Saved entries:

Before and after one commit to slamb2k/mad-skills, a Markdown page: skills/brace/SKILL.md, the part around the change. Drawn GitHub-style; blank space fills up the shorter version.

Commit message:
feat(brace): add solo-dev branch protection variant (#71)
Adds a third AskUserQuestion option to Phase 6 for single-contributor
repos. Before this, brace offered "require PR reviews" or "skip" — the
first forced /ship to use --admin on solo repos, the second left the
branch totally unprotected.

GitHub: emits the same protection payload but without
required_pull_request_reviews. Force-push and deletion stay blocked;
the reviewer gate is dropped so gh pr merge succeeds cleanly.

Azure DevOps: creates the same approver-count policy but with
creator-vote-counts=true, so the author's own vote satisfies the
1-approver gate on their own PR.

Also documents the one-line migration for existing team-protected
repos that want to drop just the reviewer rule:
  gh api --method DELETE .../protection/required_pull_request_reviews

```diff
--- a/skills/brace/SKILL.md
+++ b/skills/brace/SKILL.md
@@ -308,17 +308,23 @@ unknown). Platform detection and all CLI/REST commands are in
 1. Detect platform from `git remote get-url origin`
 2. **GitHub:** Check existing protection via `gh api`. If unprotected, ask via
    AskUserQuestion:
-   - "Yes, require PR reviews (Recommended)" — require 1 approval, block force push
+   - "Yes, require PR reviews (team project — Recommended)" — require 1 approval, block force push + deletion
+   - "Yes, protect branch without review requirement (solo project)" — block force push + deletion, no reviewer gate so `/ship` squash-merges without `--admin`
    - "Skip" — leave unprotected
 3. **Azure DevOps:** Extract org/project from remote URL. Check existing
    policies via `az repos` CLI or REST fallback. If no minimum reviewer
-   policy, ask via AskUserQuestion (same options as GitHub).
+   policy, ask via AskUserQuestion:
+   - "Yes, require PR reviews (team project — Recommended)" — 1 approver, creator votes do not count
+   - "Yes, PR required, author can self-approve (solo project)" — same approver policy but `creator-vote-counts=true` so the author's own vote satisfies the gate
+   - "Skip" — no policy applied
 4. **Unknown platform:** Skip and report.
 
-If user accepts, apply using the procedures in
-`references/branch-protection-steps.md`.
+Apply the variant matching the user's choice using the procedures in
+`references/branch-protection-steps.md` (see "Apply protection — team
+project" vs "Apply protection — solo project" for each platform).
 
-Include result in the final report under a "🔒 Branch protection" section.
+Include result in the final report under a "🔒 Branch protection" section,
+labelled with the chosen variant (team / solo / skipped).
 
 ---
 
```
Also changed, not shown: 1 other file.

**Exercise prompt**
An exact copy of every entry is the expected result.

**Result**
Before and after one commit to slamb2k/mad-skills, a Markdown page: skills/brace/SKILL.md, the part around the change. Drawn GitHub-style; blank space fills up the shorter version.

Commit message:
feat(brace): add solo-dev branch protection variant (#71)
Adds a third AskUserQuestion option to Phase 6 for single-contributor
repos. Before this, brace offered "require PR reviews" or "skip" — the
first forced /ship to use --admin on solo repos, the second left the
branch totally unprotected.

GitHub: emits the same protection payload but without
required_pull_request_reviews. Force-push and deletion stay blocked;
the reviewer gate is dropped so gh pr merge succeeds cleanly.

Azure DevOps: creates the same approver-count policy but with
creator-vote-counts=true, so the author's own vote satisfies the
1-approver gate on their own PR.

Also documents the one-line migration for existing team-protected
repos that want to drop just the reviewer rule:
  gh api --method DELETE .../protection/required_pull_request_reviews

```diff
--- a/skills/brace/SKILL.md
+++ b/skills/brace/SKILL.md
@@ -308,17 +308,23 @@ unknown). Platform detection and all CLI/REST commands are in
 1. Detect platform from `git remote get-url origin`
 2. **GitHub:** Check existing protection via `gh api`. If unprotected, ask via
    AskUserQuestion:
-   - "Yes, require PR reviews (Recommended)" — require 1 approval, block force push
+   - "Yes, require PR reviews (team project — Recommended)" — require 1 approval, block force push + deletion
+   - "Yes, protect branch without review requirement (solo project)" — block force push + deletion, no reviewer gate so `/ship` squash-merges without `--admin`
    - "Skip" — leave unprotected
 3. **Azure DevOps:** Extract org/project from remote URL. Check existing
    policies via `az repos` CLI or REST fallback. If no minimum reviewer
-   policy, ask via AskUserQuestion (same options as GitHub).
+   policy, ask via AskUserQuestion:
+   - "Yes, require PR reviews (team project — Recommended)" — 1 approver, creator votes do not count
+   - "Yes, PR required, author can self-approve (solo project)" — same approver policy but `creator-vote-counts=true` so the author's own vote satisfies the gate
+   - "Skip" — no policy applied
 4. **Unknown platform:** Skip and report.
 
-If user accepts, apply using the procedures in
-`references/branch-protection-steps.md`.
+Apply the variant matching the user's choice using the procedures in
+`references/branch-protection-steps.md` (see "Apply protection — team
+project" vs "Apply protection — solo project" for each platform).
 
-Include result in the final report under a "🔒 Branch protection" section.
+Include result in the final report under a "🔒 Branch protection" section,
+labelled with the chosen variant (team / solo / skipped).
 
 ---
 
```
Also changed, not shown: 1 other file.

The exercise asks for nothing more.